▸ Data listing
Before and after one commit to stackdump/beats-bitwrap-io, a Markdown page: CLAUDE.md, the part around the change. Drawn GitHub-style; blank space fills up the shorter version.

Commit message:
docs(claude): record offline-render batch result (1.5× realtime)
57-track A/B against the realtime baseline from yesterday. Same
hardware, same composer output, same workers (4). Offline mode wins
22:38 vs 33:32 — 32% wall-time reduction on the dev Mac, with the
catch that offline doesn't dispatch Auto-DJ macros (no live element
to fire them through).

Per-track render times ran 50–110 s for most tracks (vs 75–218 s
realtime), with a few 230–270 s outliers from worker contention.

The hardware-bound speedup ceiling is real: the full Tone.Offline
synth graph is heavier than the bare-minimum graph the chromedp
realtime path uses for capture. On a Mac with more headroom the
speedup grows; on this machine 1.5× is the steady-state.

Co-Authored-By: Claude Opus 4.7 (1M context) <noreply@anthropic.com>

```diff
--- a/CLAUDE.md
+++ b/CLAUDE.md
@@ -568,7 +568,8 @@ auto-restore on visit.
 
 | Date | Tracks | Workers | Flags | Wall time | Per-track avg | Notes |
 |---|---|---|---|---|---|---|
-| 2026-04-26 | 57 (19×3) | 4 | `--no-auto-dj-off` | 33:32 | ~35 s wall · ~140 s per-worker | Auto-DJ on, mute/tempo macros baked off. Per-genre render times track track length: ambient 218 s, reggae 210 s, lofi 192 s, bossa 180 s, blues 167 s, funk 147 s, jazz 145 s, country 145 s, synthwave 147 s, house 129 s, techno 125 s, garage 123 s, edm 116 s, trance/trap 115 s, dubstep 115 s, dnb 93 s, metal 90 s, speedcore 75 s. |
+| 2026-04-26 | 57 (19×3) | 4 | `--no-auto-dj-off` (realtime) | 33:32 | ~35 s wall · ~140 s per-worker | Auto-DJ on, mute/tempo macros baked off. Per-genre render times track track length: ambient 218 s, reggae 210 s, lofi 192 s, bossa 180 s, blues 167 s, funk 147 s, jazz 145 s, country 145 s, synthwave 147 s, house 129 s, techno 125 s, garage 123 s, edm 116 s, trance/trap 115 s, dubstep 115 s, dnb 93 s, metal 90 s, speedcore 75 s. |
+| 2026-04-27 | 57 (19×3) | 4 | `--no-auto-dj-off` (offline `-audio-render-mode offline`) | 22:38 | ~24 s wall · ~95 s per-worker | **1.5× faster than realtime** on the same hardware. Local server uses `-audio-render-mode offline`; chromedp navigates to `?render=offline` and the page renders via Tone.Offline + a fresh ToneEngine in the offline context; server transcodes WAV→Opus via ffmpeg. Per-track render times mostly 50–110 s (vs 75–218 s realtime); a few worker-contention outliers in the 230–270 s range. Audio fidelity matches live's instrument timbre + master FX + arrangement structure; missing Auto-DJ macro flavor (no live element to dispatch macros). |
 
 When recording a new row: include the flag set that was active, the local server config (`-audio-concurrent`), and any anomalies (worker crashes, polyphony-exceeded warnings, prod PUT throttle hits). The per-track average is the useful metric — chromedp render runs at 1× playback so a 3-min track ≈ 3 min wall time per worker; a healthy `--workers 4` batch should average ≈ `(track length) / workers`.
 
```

▸ To do
Please return every entry exactly as it appears.

▸ Finished exercise
Before and after one commit to stackdump/beats-bitwrap-io, a Markdown page: CLAUDE.md, the part around the change. Drawn GitHub-style; blank space fills up the shorter version.

Commit message:
docs(claude): record offline-render batch result (1.5× realtime)
57-track A/B against the realtime baseline from yesterday. Same
hardware, same composer output, same workers (4). Offline mode wins
22:38 vs 33:32 — 32% wall-time reduction on the dev Mac, with the
catch that offline doesn't dispatch Auto-DJ macros (no live element
to fire them through).

Per-track render times ran 50–110 s for most tracks (vs 75–218 s
realtime), with a few 230–270 s outliers from worker contention.

The hardware-bound speedup ceiling is real: the full Tone.Offline
synth graph is heavier than the bare-minimum graph the chromedp
realtime path uses for capture. On a Mac with more headroom the
speedup grows; on this machine 1.5× is the steady-state.

Co-Authored-By: Claude Opus 4.7 (1M context) <noreply@anthropic.com>

```diff
--- a/CLAUDE.md
+++ b/CLAUDE.md
@@ -568,7 +568,8 @@ auto-restore on visit.
 
 | Date | Tracks | Workers | Flags | Wall time | Per-track avg | Notes |
 |---|---|---|---|---|---|---|
-| 2026-04-26 | 57 (19×3) | 4 | `--no-auto-dj-off` | 33:32 | ~35 s wall · ~140 s per-worker | Auto-DJ on, mute/tempo macros baked off. Per-genre render times track track length: ambient 218 s, reggae 210 s, lofi 192 s, bossa 180 s, blues 167 s, funk 147 s, jazz 145 s, country 145 s, synthwave 147 s, house 129 s, techno 125 s, garage 123 s, edm 116 s, trance/trap 115 s, dubstep 115 s, dnb 93 s, metal 90 s, speedcore 75 s. |
+| 2026-04-26 | 57 (19×3) | 4 | `--no-auto-dj-off` (realtime) | 33:32 | ~35 s wall · ~140 s per-worker | Auto-DJ on, mute/tempo macros baked off. Per-genre render times track track length: ambient 218 s, reggae 210 s, lofi 192 s, bossa 180 s, blues 167 s, funk 147 s, jazz 145 s, country 145 s, synthwave 147 s, house 129 s, techno 125 s, garage 123 s, edm 116 s, trance/trap 115 s, dubstep 115 s, dnb 93 s, metal 90 s, speedcore 75 s. |
+| 2026-04-27 | 57 (19×3) | 4 | `--no-auto-dj-off` (offline `-audio-render-mode offline`) | 22:38 | ~24 s wall · ~95 s per-worker | **1.5× faster than realtime** on the same hardware. Local server uses `-audio-render-mode offline`; chromedp navigates to `?render=offline` and the page renders via Tone.Offline + a fresh ToneEngine in the offline context; server transcodes WAV→Opus via ffmpeg. Per-track render times mostly 50–110 s (vs 75–218 s realtime); a few worker-contention outliers in the 230–270 s range. Audio fidelity matches live's instrument timbre + master FX + arrangement structure; missing Auto-DJ macro flavor (no live element to dispatch macros). |
 
 When recording a new row: include the flag set that was active, the local server config (`-audio-concurrent`), and any anomalies (worker crashes, polyphony-exceeded warnings, prod PUT throttle hits). The per-track average is the useful metric — chromedp render runs at 1× playback so a 3-min track ≈ 3 min wall time per worker; a healthy `--workers 4` batch should average ≈ `(track length) / workers`.
 
```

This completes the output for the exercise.